(WHAT TO WORK ON): What lines of the listing below contain the word "respectively"? Copy each of them out.

(ENTRIES SUPPLIED):
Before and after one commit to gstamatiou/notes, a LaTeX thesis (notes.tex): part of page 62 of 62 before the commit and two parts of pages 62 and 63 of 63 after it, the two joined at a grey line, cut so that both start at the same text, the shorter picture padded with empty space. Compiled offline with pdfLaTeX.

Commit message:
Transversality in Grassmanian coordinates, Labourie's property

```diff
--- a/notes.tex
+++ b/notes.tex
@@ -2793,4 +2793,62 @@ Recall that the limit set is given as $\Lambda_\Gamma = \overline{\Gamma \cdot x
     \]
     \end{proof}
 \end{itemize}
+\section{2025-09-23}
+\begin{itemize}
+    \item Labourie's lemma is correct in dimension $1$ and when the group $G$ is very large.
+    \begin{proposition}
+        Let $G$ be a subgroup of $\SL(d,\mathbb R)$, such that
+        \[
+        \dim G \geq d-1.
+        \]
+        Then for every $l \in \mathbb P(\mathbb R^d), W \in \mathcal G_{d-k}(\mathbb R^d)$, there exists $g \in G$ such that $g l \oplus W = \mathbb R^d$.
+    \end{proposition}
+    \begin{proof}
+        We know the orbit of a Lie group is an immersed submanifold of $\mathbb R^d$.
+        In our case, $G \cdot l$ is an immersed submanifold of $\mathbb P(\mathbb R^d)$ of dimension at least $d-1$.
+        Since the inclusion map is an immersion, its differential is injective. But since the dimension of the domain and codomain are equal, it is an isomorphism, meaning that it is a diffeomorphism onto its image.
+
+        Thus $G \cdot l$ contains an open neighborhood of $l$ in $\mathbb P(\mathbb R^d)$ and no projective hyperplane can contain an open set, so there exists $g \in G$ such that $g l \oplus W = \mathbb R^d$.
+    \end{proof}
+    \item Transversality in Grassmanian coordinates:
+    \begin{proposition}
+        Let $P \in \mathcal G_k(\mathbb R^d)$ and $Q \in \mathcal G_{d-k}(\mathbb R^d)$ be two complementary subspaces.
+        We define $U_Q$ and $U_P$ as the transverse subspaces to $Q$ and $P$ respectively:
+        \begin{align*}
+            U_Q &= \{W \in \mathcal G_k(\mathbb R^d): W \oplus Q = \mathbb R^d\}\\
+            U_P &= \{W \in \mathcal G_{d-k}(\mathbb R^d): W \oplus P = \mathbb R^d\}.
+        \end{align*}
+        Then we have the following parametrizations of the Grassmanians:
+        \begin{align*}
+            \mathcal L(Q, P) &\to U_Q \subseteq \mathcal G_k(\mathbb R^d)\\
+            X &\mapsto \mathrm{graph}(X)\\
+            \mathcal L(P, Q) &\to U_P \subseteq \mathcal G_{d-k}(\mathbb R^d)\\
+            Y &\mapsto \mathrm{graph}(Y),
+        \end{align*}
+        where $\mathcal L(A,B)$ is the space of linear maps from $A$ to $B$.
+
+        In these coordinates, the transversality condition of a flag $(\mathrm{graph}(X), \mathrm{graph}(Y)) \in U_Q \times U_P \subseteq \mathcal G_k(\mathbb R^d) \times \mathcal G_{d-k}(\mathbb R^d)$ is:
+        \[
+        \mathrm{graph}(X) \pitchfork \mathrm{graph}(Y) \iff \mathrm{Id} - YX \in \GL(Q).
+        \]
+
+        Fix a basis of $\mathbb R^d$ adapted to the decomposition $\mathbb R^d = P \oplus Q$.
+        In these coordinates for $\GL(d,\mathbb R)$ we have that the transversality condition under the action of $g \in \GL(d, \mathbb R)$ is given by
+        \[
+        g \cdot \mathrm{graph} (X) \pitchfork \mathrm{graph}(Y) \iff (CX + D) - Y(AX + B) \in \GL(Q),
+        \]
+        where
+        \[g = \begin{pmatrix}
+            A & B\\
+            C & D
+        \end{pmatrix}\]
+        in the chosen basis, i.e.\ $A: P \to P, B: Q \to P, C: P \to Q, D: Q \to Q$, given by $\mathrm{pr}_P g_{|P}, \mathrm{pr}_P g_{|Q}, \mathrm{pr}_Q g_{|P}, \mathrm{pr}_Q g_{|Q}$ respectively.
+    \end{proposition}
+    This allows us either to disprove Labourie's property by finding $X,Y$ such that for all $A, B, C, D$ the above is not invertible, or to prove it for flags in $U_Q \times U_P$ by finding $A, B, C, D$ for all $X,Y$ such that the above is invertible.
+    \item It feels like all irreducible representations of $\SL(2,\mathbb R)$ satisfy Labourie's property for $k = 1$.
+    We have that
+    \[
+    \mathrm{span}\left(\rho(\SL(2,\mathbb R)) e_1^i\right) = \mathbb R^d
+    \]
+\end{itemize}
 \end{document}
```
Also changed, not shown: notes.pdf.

(ANSWER TO THIS PROBLEM):
+        We define $U_Q$ and $U_P$ as the transverse subspaces to $Q$ and $P$ respectively:
+        in the chosen basis, i.e.\ $A: P \to P, B: Q \to P, C: P \to Q, D: Q \to Q$, given by $\mathrm{pr}_P g_{|P}, \mathrm{pr}_P g_{|Q}, \mathrm{pr}_Q g_{|P}, \mathrm{pr}_Q g_{|Q}$ respectively.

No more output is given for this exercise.